|Title:||Hot and dry deep crustal xenoliths from Tibet|
|Authors:||B.R. Hacker, E. Gnos, L. Ratschbacher, M. Grove, M. McWilliams, S.V. Sobolev, W. Jiang, and W. Zhenhan|
|Publication:||Science, v. 287, p. 2463‐2466.|
|Publish Date:||Mar 2000|
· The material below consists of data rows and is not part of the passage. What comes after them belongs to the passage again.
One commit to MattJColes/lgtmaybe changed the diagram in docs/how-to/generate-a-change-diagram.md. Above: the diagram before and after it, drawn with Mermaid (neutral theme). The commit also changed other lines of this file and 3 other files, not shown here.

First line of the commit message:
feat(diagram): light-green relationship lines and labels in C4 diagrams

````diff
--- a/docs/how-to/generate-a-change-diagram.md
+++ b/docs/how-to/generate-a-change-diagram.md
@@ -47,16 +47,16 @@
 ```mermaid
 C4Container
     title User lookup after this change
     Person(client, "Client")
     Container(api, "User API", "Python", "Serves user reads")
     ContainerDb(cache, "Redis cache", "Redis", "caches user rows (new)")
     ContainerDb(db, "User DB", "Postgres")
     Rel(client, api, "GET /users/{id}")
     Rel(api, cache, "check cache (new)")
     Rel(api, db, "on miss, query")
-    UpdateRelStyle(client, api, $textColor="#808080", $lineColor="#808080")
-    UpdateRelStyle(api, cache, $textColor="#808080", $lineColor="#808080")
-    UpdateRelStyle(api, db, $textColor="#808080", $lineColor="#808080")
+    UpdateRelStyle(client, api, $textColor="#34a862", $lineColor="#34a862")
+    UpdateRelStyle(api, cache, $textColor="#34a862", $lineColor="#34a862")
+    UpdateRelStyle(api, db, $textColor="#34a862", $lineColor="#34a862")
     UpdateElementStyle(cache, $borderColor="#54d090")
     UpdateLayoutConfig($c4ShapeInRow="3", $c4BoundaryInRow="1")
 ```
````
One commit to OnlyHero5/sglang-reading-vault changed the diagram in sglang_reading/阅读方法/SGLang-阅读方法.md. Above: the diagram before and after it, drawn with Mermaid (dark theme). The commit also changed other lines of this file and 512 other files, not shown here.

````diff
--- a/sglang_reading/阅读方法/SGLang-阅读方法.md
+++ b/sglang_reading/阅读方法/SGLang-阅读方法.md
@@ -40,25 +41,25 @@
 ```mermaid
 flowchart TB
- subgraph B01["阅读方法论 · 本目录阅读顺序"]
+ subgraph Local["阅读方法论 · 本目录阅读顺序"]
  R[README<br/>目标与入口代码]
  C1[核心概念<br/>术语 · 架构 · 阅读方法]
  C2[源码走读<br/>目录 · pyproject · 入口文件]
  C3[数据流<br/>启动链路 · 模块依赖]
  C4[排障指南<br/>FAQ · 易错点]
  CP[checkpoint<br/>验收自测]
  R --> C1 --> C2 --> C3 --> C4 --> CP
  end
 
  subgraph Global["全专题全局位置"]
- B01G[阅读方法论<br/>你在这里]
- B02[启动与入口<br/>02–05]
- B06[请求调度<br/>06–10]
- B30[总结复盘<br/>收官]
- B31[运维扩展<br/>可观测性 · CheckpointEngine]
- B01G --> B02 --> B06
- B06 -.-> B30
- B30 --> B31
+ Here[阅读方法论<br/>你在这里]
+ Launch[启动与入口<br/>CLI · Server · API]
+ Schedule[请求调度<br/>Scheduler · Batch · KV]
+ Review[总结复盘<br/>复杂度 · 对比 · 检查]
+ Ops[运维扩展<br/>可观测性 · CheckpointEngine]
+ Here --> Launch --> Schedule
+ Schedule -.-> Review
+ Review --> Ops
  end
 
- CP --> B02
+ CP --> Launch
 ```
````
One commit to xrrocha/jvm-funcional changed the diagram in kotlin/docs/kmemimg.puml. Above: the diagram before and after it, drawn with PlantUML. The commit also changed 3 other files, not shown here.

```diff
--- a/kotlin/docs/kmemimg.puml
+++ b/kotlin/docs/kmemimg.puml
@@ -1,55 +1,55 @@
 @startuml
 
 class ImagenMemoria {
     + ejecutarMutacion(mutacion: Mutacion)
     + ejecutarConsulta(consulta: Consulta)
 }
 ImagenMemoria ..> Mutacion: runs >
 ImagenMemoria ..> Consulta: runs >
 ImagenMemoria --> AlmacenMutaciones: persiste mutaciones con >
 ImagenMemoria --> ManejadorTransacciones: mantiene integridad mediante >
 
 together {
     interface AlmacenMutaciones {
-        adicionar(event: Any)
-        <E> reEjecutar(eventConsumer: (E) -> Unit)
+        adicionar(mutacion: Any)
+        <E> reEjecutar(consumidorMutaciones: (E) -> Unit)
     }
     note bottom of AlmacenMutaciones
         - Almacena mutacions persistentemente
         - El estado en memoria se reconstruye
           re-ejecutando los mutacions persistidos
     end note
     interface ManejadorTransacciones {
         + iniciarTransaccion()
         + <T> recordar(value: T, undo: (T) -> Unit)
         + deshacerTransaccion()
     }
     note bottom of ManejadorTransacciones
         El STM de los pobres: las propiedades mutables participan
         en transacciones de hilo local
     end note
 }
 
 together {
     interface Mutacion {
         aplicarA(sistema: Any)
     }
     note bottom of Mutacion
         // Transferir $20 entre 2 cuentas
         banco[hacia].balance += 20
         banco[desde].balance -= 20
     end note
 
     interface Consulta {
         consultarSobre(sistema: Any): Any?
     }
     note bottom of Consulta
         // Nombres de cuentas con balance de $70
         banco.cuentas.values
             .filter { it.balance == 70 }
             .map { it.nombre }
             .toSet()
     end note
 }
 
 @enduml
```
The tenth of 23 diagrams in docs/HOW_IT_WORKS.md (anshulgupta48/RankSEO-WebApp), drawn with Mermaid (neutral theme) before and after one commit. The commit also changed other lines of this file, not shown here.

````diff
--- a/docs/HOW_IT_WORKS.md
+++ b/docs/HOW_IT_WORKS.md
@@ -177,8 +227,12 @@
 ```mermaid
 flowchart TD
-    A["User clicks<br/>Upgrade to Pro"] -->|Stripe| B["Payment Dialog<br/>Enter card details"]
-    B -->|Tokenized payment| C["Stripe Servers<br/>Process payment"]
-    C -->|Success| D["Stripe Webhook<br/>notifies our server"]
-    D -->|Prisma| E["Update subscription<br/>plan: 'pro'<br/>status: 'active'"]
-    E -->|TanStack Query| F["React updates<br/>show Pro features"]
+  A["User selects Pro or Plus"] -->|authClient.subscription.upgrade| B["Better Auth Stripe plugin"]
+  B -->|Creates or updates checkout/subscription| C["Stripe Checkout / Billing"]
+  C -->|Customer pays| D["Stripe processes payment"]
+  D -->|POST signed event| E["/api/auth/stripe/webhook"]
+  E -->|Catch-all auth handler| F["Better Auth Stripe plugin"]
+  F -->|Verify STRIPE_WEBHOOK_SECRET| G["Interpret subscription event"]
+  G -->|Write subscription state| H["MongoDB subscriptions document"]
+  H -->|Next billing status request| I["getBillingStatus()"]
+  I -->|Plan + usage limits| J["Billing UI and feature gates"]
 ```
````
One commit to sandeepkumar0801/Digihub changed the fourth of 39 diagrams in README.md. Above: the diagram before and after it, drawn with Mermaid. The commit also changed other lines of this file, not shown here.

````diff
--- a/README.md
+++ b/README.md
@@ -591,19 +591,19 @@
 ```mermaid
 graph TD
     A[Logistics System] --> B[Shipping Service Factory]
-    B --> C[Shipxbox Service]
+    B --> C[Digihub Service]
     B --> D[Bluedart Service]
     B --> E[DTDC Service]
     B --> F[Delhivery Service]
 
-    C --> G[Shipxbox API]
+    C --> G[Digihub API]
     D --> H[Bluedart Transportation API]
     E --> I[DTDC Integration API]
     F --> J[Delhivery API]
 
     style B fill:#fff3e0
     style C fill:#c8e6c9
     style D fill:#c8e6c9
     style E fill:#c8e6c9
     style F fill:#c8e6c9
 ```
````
Anhydrous metasedimentary and mafic xenoliths entrained in 3‐million‐year‐old shoshonitic lavas of the central Tibetan Plateau record a thermal gradient reaching about 800°C to 1000°C at a depth of 30 to 50 kilometers; just before extraction, these same xenoliths were heated as much as 200°C. Although these rocks show that the central Tibetan crust is hot enough to cause even dehydration melting of mica, the absence of hydrous minerals, and the match of our calculated P‐wave speeds and Poisson’s ratios with seismological observations, argue against the presence of widespread crustal melting.